TASK GOAL:
Copy each line of the entries beneath that contains the word "import".

*** Opening of DATA PROVIDED ***

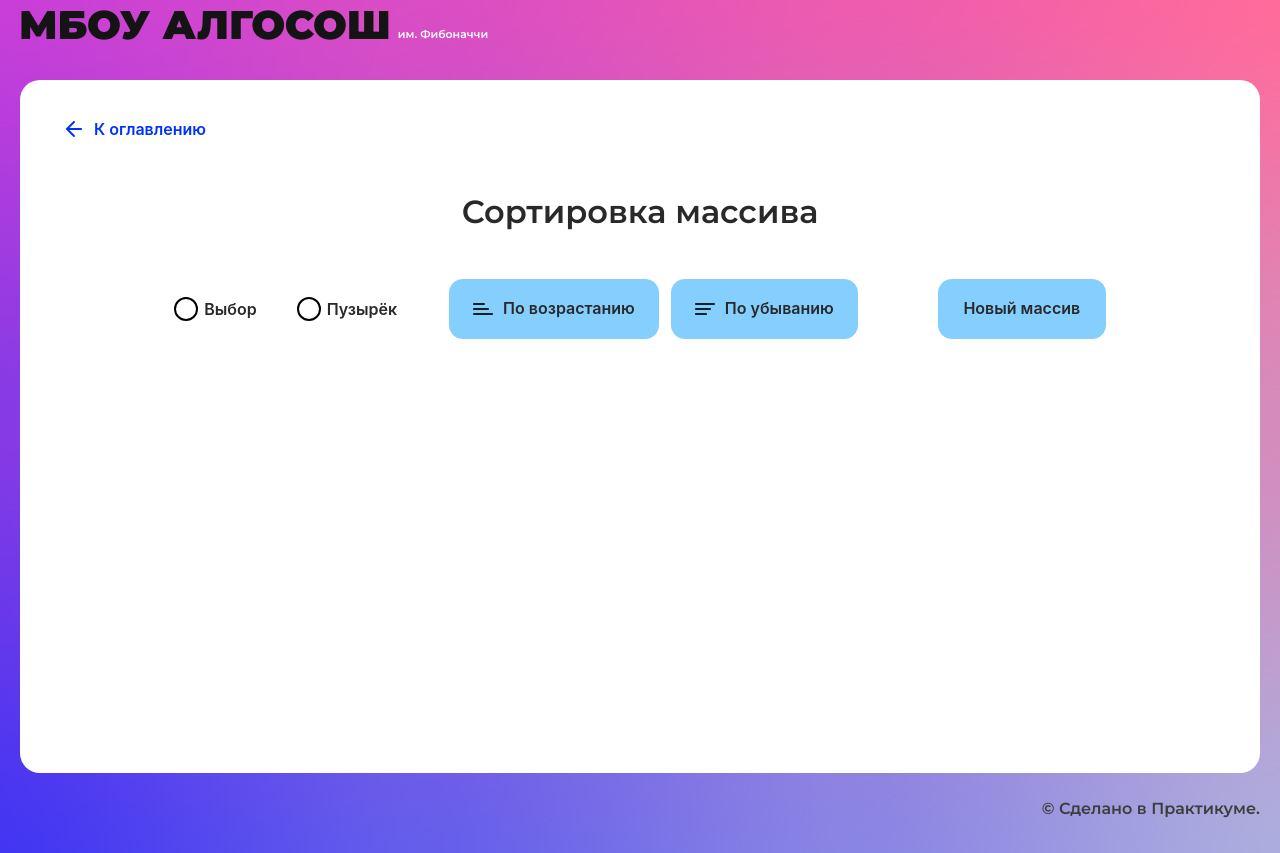
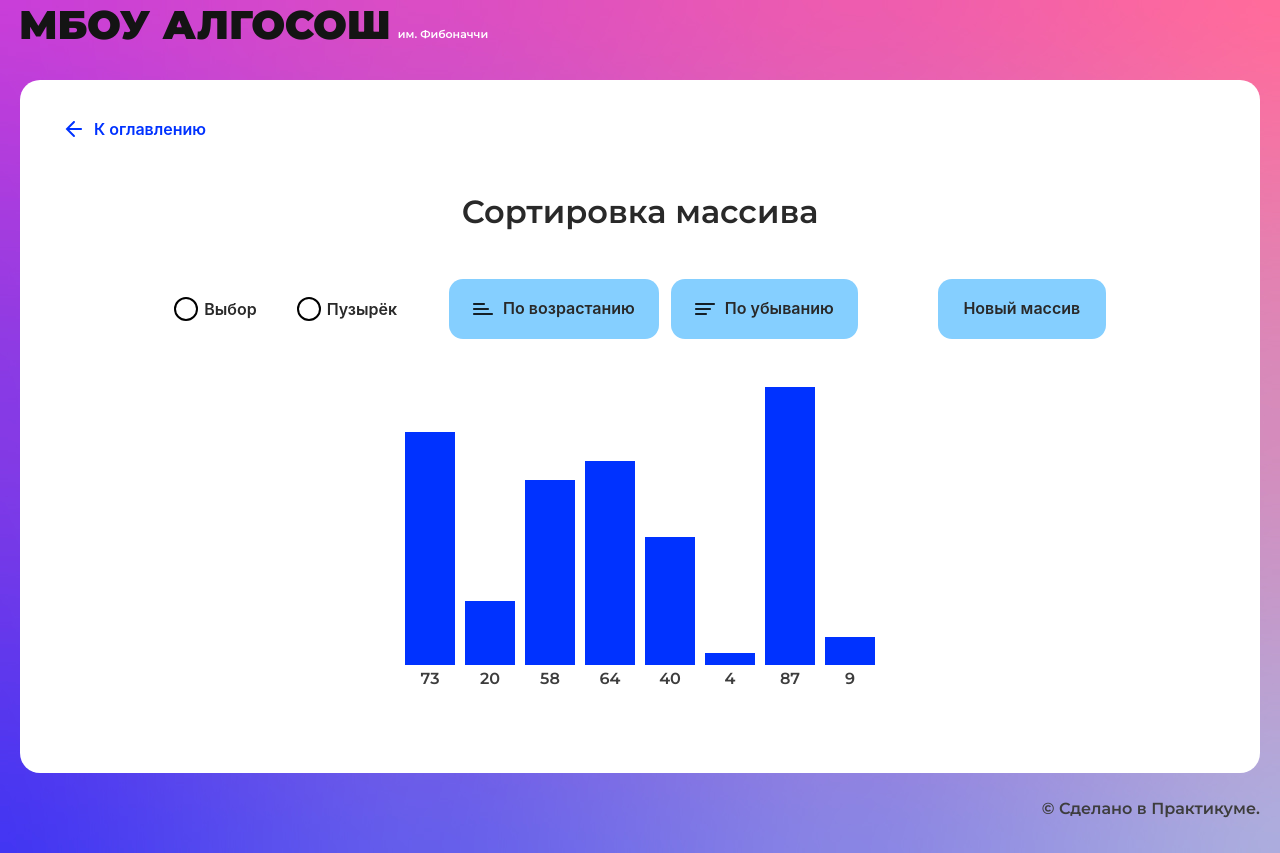
Before and after one commit to MaxTch3/algososh, a React (Create React App) app: page /sorting in a window 1280 px wide. Built offline with nearby package versions, Linux system fonts and the light colour scheme.

Commit message:
feat: отобразить массив колонками при монтировании страницы

```diff
--- a/src/components/sorting-page/sorting-page.module.css
+++ b/src/components/sorting-page/sorting-page.module.css
@@ -3,22 +3,34 @@
    flex-direction: column;
    align-items: center;
 }
+
 .control_box {
    display: flex;
    align-items: center;
    gap: 52px;
 }
+
 .radio_box {
    display: flex;
    gap: 40px;
 }
-.buttons_sorting{
+
+.buttons_sorting {
    display: flex;
    gap: 12px;
 }
+
 .button_reset {
    margin-left: 80px;
 }
+
 .buttons {
    display: flex;
 }
+
+.array_box {
+   padding-top: 48px;
+   display: flex;
+   gap: 10px;
+   align-items: flex-end;
+}
--- a/src/components/sorting-page/sorting-page.tsx
+++ b/src/components/sorting-page/sorting-page.tsx
@@ -1,14 +1,30 @@
-import React from 'react';
+import React, { useEffect, useState } from 'react';
 import { SolutionLayout } from '../ui/solution-layout/solution-layout';
 import { RadioInput } from '../ui/radio-input/radio-input';
 import styles from './sorting-page.module.css'
 import { Button } from '../ui/button/button';
 import { Direction } from '../../types/direction';
 import { randomArr } from './utils';
+import { ElementStates } from '../../types/element-states';
+import { Column } from '../ui/column/column';
+
+
+interface IColumn {
+   number: number;
+   state: ElementStates
+}
 
 export const SortingPage: React.FC = () => {
-console.log(randomArr(3, 5))
+   const minLength: number = 3;
+   const maxLength = 17;
+   const [arrayNumbers, setArrayNumbers] = useState<IColumn[]>([])
 
+   useEffect(() => {
+      setArrayNumbers(randomArr(minLength, maxLength).map((number) => { return {number, state: ElementStates.Default } }))
+   }, []);
+
+
+   console.log(arrayNumbers)
    return (
       <SolutionLayout title='Сортировка массива'>
          <div className={styles.container}>
@@ -42,6 +58,14 @@ console.log(randomArr(3, 5))
                   />
                </div>
             </div>
+            <div className={styles.array_box}>
+               {
+                  arrayNumbers.map(({ number, state }, index) => (
+                     <Column key={index} index={number} state={state} />
+                  ))
+               }
+
+            </div>
          </div>
       </SolutionLayout>
    );
```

*** Close of DATA PROVIDED ***

EXERCISE RESULT:
-import React from 'react';
+import React, { useEffect, useState } from 'react';
 import { SolutionLayout } from '../ui/solution-layout/solution-layout';
 import { RadioInput } from '../ui/radio-input/radio-input';
 import styles from './sorting-page.module.css'
 import { Button } from '../ui/button/button';
 import { Direction } from '../../types/direction';
 import { randomArr } from './utils';
+import { ElementStates } from '../../types/element-states';
+import { Column } from '../ui/column/column';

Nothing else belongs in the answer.